The Law Society has withdrawn controversial guidelines for solicitors on how to compile “Sharia compliant” wills amid complaints that they encouraged discrimination against women and non-Muslims.
Andrew Caplen, president of the society, apologised and said the criticism had been taken on board.
It follows a storm of protest after The Telegraph disclosed in March that the society had issued a practice note to solicitors effectively enshrining aspects of Islamic law in the British legal system.
The guidelines advised High Street solicitors on how to write Islamic wills in a way that would be recognised by courts in England and Wales.
They set out principles which meant that women could be denied an equal share of inheritances while unbelievers could be excluded altogether.
The document also detailed how children born out of wedlock might not be counted as legitimate heirs.
Mr Caplen’s predecessor as president, Nicholas Fluck, strongly resisted criticism of the guidelines when details were published in March.
But in a short statement the society said it now had decided to withdraw them in light of “feedback” from the public and lawyers themselves.
“Our practice note was intended to support members to better serve their clients as far as is allowed by the law of England and Wales,” said Mr Caplen.
“We reviewed the note in the light of criticism.
“We have withdrawn the note and we are sorry.”
Keith Porteous Wood, executive director of the National Secular Society, who campaigned for the guidelines to be withdrawn, said: “This is an important reverse for what had seemed to be the relentless march of sharia to becoming de facto British law.
“Until now, politicians and the legal establishment either encouraged this process or spinelessly recoiled from acknowledging what was happening.
“I congratulate the Law Society for heeding the objections we and others made.

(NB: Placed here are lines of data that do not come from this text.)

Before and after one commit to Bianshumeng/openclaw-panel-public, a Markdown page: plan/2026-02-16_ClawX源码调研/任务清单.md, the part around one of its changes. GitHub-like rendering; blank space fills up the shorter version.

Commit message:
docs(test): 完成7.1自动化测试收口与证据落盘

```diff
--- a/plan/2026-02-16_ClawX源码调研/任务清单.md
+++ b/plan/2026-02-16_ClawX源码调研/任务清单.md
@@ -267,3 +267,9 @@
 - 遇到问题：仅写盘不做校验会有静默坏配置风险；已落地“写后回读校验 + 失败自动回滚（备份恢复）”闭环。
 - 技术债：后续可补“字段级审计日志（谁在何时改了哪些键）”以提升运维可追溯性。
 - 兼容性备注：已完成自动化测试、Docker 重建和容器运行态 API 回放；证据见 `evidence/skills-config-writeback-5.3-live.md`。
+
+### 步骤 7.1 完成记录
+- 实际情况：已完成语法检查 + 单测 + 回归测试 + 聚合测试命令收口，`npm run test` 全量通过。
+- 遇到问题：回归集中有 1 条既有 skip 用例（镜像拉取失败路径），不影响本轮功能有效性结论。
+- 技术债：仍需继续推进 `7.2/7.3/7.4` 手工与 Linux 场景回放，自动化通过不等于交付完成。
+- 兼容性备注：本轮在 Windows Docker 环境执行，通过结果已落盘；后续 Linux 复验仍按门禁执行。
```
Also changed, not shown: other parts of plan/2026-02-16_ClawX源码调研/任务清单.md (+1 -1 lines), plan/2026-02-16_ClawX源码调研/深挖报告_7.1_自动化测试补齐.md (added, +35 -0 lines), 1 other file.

“This is particularly good news for women who fare so badly under sharia law, which is non-democratically determined, non-human rights compliant and discriminatory code.”…